Maxilla, malocclusion and tongue posture
This blog is about the maxilla, malocclusion and tongue posture. I have to start with a disclaimer: I am by no means an expert or professional on the subject of teeth and dental hygiene. So the sources that I read could be questionable, but they made sense to me, so I am willing to try some of the tips I have read.
I suffer from a bit of malocclusion and I’ve suffered from that a long time now. Malocclusion is the state in which the teeth of the jaws don’t properly allign, which causes tension on the chewing muscles and may even lead to migraine and feelings of being exhausted (because you’re adjusting and pressing all the time).
One of the causes in my case is that I used to be a thumb sucker when I was little. Sucking on your thumb potentially messes up your tongue posture, which can lead to a narrow palate, which in turn can lead to malocclusion. A narrow palate also might influences your posture. From what I’ve understood, since it causes difficulty breathing people who have a narrow palate tend to tilt their heads a bit up in order to ease breathing. I have done that and it weakened my shoulder posture and my abdominal muscles. In a lot of people, mouth breathing seems to be the consequence of having a narrow pallate as well.

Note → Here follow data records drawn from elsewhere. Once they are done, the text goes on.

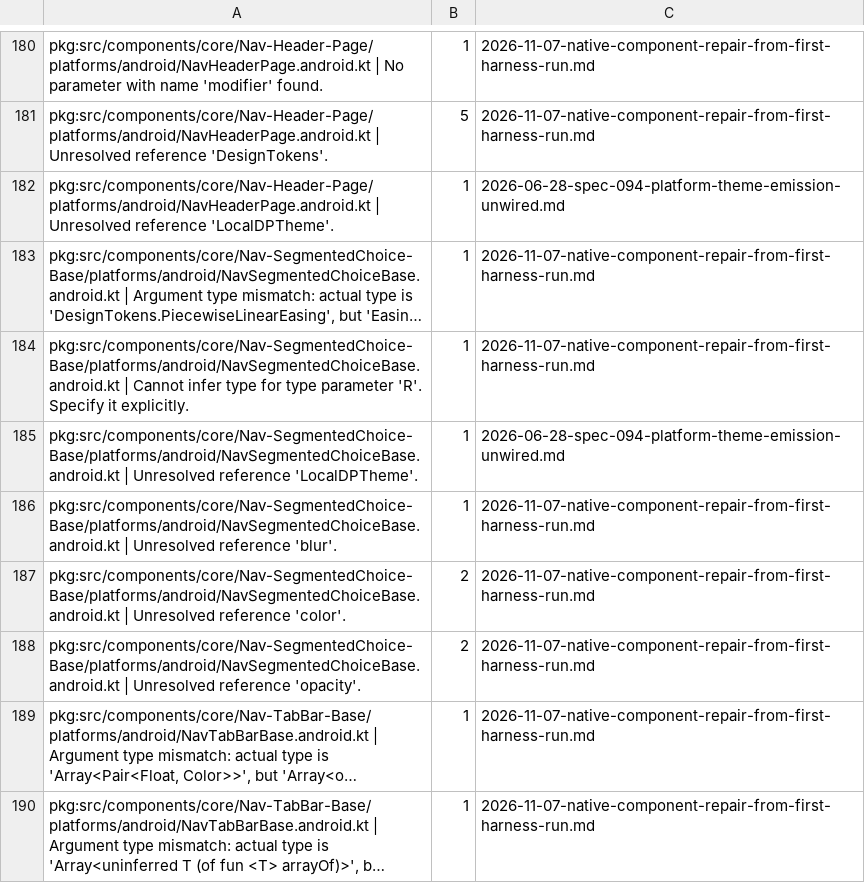
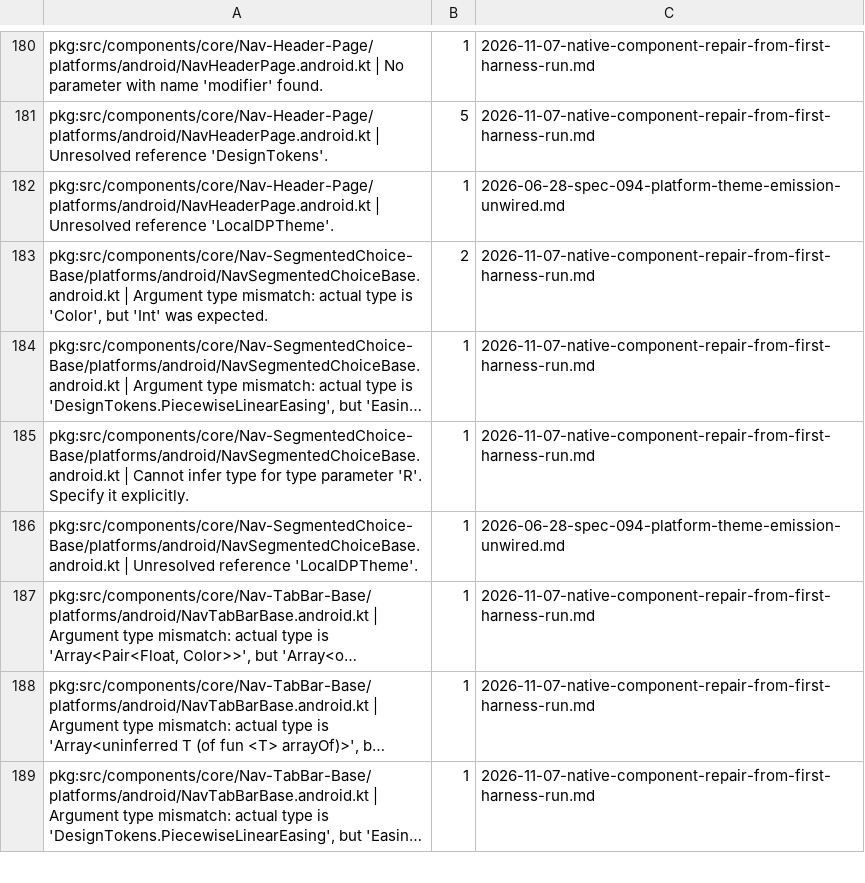
Before and after one commit to 3fn/DesignerPunk, a TSV file: harness/expected/harness-android-components.tsv, drawn as a sheet; only a part is shown, gaps mark what is left out; the shorter side is filled out with more unchanged rows; long unchanged cells end in …; removed rows and columns are numbered as before the commit, all else as after; the diff names each change by its address in the sheet, - before the commit and + after, or states it on an @@ line.

```diff
--- a/harness/expected/harness-android-components.tsv
+++ b/harness/expected/harness-android-components.tsv
+row 183: pkg:src/components/core/Nav-SegmentedChoice-Base/platforms/android/NavSegmentedChoiceBase.android.kt | Argument type mismatch: actual type is 'Color', but 'Int' was expected. | 2 | 2026-11-07-native-component-repair-from-first-harness-run.md
-row 186: pkg:src/components/core/Nav-SegmentedChoice-Base/platforms/android/NavSegmentedChoiceBase.android.kt | Unresolved reference 'blur'. | 1 | 2026-11-07-native-component-repair-from-first-harness-run.md
-row 187: pkg:src/components/core/Nav-SegmentedChoice-Base/platforms/android/NavSegmentedChoiceBase.android.kt | Unresolved reference 'color'. | 2 | 2026-11-07-native-component-repair-from-first-harness-run.md
-row 188: pkg:src/components/core/Nav-SegmentedChoice-Base/platforms/android/NavSegmentedChoiceBase.android.kt | Unresolved reference 'opacity'. | 2 | 2026-11-07-native-component-repair-from-first-harness-run.md
```
Also changed, not shown: harness/expected/harness-android-tokens.tsv, harness/expected/harness-ios-tokens.tsv, 1 other file.
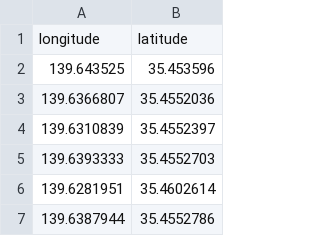
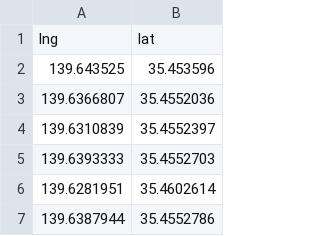
Before and after one commit to DonTacos625/yokohama_mizuno, a CSV file: localinfo_for_json.csv, drawn as a sheet; only a part is shown.

Commit message:
Pushed from Dropbox

```diff
--- a/localinfo_for_json.csv
+++ b/localinfo_for_json.csv
@@ -1,2 +1,2 @@
-longitude,latitude
+lng,lat
 139.643525,35.453596
```
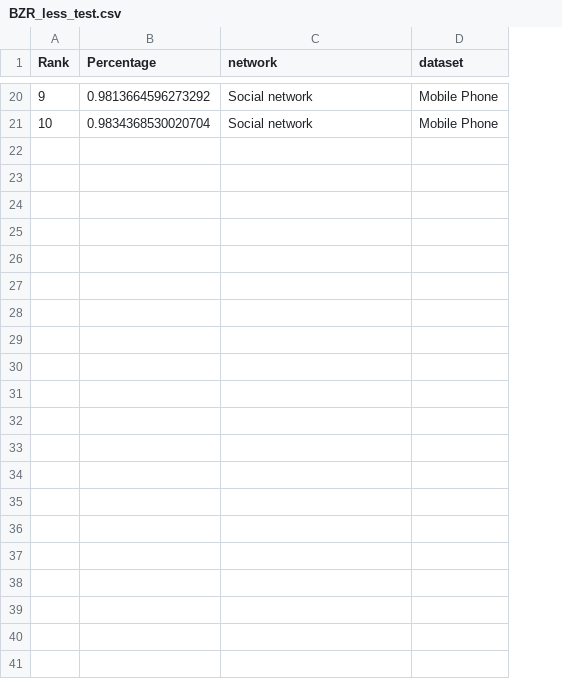
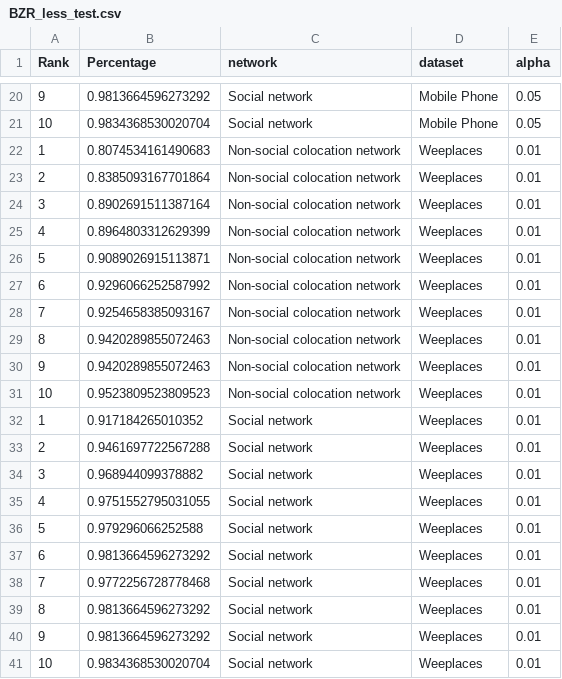
Before and after one commit to Magica-Chen/social-predictability, a CSV file: final/extra/BZR_less_test.csv, drawn as a sheet; only a part is shown, gaps mark what is left out; the diff names each change by its address in the sheet, - before the commit and + after, or states it on an @@ line.

```diff
--- a/final/extra/BZR_less_test.csv
+++ b/final/extra/BZR_less_test.csv
+column E (alpha), rows 20-21: 0.05 | 0.05
+row 22: 1 | 0.8074534161490683 | Non-social colocation network | Weeplaces | 0.01
+row 23: 2 | 0.8385093167701864 | Non-social colocation network | Weeplaces | 0.01
+row 24: 3 | 0.8902691511387164 | Non-social colocation network | Weeplaces | 0.01
+row 25: 4 | 0.8964803312629399 | Non-social colocation network | Weeplaces | 0.01
+row 26: 5 | 0.9089026915113871 | Non-social colocation network | Weeplaces | 0.01
+row 27: 6 | 0.9296066252587992 | Non-social colocation network | Weeplaces | 0.01
+row 28: 7 | 0.9254658385093167 | Non-social colocation network | Weeplaces | 0.01
+row 29: 8 | 0.9420289855072463 | Non-social colocation network | Weeplaces | 0.01
+row 30: 9 | 0.9420289855072463 | Non-social colocation network | Weeplaces | 0.01
+row 31: 10 | 0.9523809523809523 | Non-social colocation network | Weeplaces | 0.01
+row 32: 1 | 0.917184265010352 | Social network | Weeplaces | 0.01
+row 33: 2 | 0.9461697722567288 | Social network | Weeplaces | 0.01
+row 34: 3 | 0.968944099378882 | Social network | Weeplaces | 0.01
+row 35: 4 | 0.9751552795031055 | Social network | Weeplaces | 0.01
+row 36: 5 | 0.979296066252588 | Social network | Weeplaces | 0.01
+row 37: 6 | 0.9813664596273292 | Social network | Weeplaces | 0.01
+row 38: 7 | 0.9772256728778468 | Social network | Weeplaces | 0.01
+row 39: 8 | 0.9813664596273292 | Social network | Weeplaces | 0.01
+row 40: 9 | 0.9813664596273292 | Social network | Weeplaces | 0.01
+row 41: 10 | 0.9834368530020704 | Social network | Weeplaces | 0.01
```
Also changed, not shown: final/extra/bk_less_test.csv, final/extra/gw_less_test.csv, 1 other file.
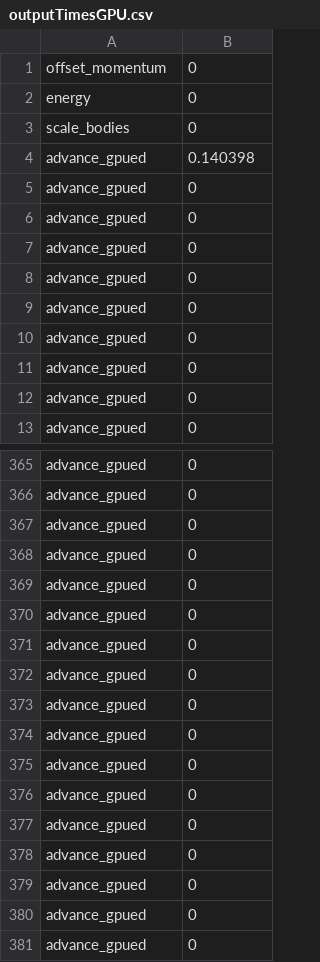
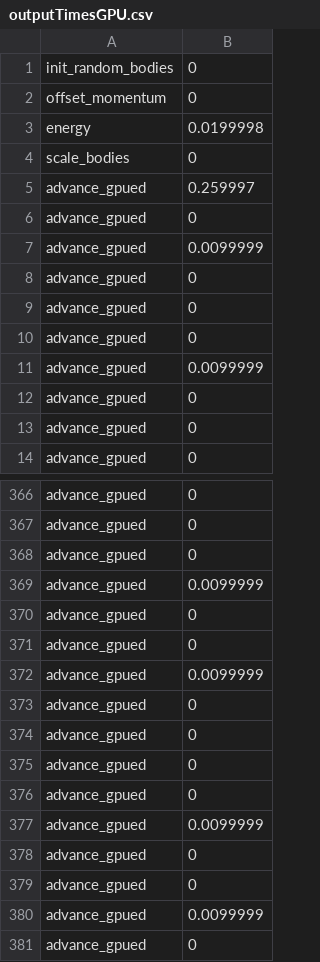
Before and after one commit to Floofy-KH/NBodies, a CSV file: Nbodies/outputTimesGPU.csv, drawn as a sheet; only a part is shown, gaps mark what is left out; the shorter side is filled out with more unchanged rows; the diff covers the shown part only.

```diff
--- a/Nbodies/outputTimesGPU.csv
+++ b/Nbodies/outputTimesGPU.csv
@@ -1,7 +1,8 @@
+init_random_bodies, 0
 offset_momentum, 0
-energy, 0
+energy, 0.0199998
 scale_bodies, 0
-advance_gpued, 0.140398
+advance_gpued, 0.259997
 advance_gpued, 0
-advance_gpued, 0
+advance_gpued, 0.0099999
 advance_gpued, 0
@@ -9,3 +10,3 @@ advance_gpued, 0
 advance_gpued, 0
-advance_gpued, 0
+advance_gpued, 0.0099999
 advance_gpued, 0
@@ -367,6 +368,6 @@ advance_gpued, 0
 advance_gpued, 0
-advance_gpued, 0
+advance_gpued, 0.0099999
 advance_gpued, 0
 advance_gpued, 0
-advance_gpued, 0
+advance_gpued, 0.0099999
 advance_gpued, 0
@@ -375,6 +376,6 @@ advance_gpued, 0
 advance_gpued, 0
-advance_gpued, 0
+advance_gpued, 0.0099999
 advance_gpued, 0
 advance_gpued, 0
-advance_gpued, 0
+advance_gpued, 0.0099999
 advance_gpued, 0
```
Also changed, not shown: 100 edited cells elsewhere in this file, 3 other files.
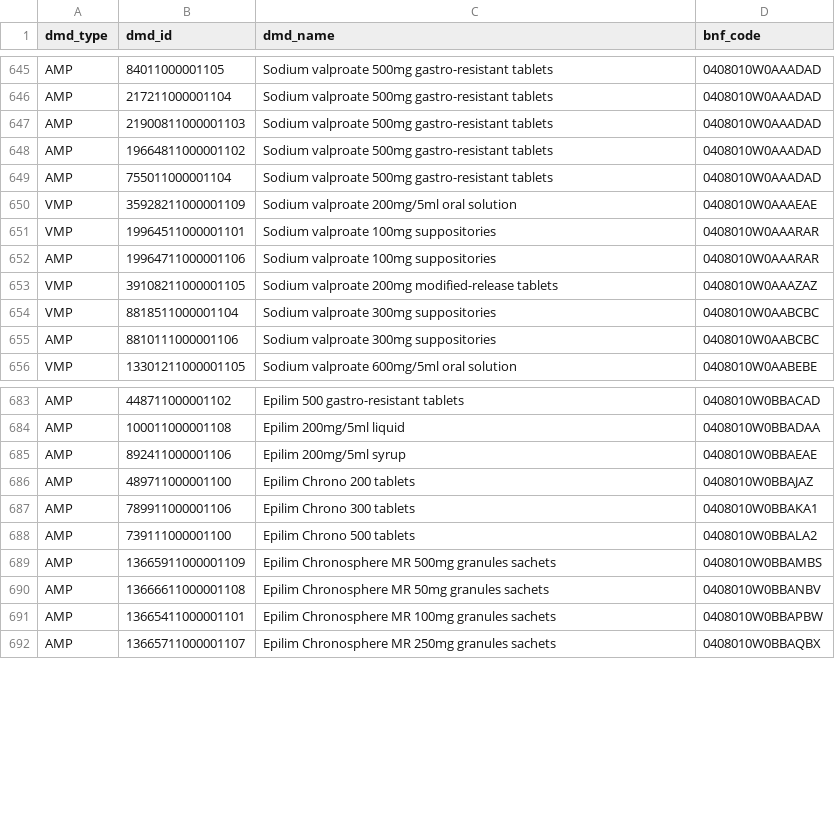
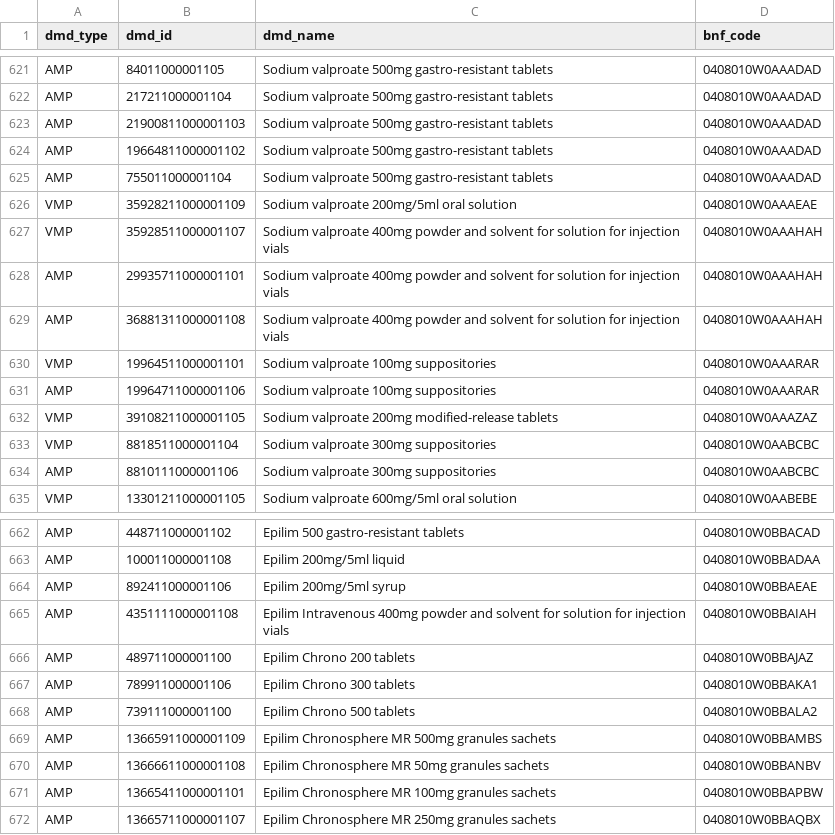
Before and after one commit to drlspencer/OpenSAFELY_sodium_valproate, a CSV file: codelists/opensafely-teratogenic-medicines.csv, drawn as a sheet; only a part is shown, gaps mark what is left out; the diff covers the shown part only; the diff names each change by its address in the sheet, - before the commit and + after, or states it on an @@ line.

```diff
--- a/codelists/opensafely-teratogenic-medicines.csv
+++ b/codelists/opensafely-teratogenic-medicines.csv
+row 627: VMP | 35928511000001107 | Sodium valproate 400mg powder and solvent for solution for injection vials | 0408010W0AAAHAH
+row 628: AMP | 29935711000001101 | Sodium valproate 400mg powder and solvent for solution for injection vials | 0408010W0AAAHAH
+row 629: AMP | 36881311000001108 | Sodium valproate 400mg powder and solvent for solution for injection vials | 0408010W0AAAHAH
+row 665: AMP | 4351111000001108 | Epilim Intravenous 400mg powder and solvent for solution for injection vials | 0408010W0BBAIAH
```
Also changed, not shown: 24 removed rows elsewhere in this file, 4 other files.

One of the disadvantages of having a narrow palate is that something just looks off. You will have to put effort into closing your mouth and there is a lot of tension on the chin and jaw muscles that shouldn’t be there. It can also result in a long face syndrome, which means that the maxilla (the upper jaw bone) has grown downwards too much, instead of slightly protruding.
On the above picture, you see the pictures of two sisters. As the story goes, they were told by their dentist a couple of years before these pictures were taken to stop breathing through their mouths and to start breathing through their noses instead. Also, he taught them a better way to swallow. A few years later, pictures (see the image above) were taken of the two sisters. The sister on the left had followed the advice of the dentist while the sister on the right was complacent about following the advice. The maxila of the sister on the right seems to have grown vertically a bit out of proportion. She has to tense her chin muscles and really make an effort to close her mouth. It doesn’t look comfortable, pretty or good at all. I feel for her, because I share her problem. Through trial and error, I would like to find a solution to this problem.
As professor John Mew tells us in this video our prehistoric ancestors used to have a different stance of the tongue than most of us have to day. Their tongues used to touch the palate of their mouths. I have allready tried this. What I’ve noticed so far:
- immediate change in posture. Automatically, my shoulders are naturally set aback a bit.
- more pressure on my abdominal muscles. That is a good thing I think, since the physiotherapist used to say that my posture was bad, because I didn’t put enough pressure on my abdominal muscles
- more extending and moving of the diaphragm and ribs while breathing and the feeling as if more air flows into my lungs. While when mouth breathing, belly breathing is also easier.
- difficulty breathing through my nose. I guess I am a mouth breather after all. It feels my sinuses are not completely open. Would that be a potential cause of starting to become a mouth breather? This is uncomfortable, but I won’t give up.
Through a tongue position in which my tongue rests on the palate of my mouth, I hope to get a little bit broader upper palate. This will hopefully resolve some of the issues I have with my jaws.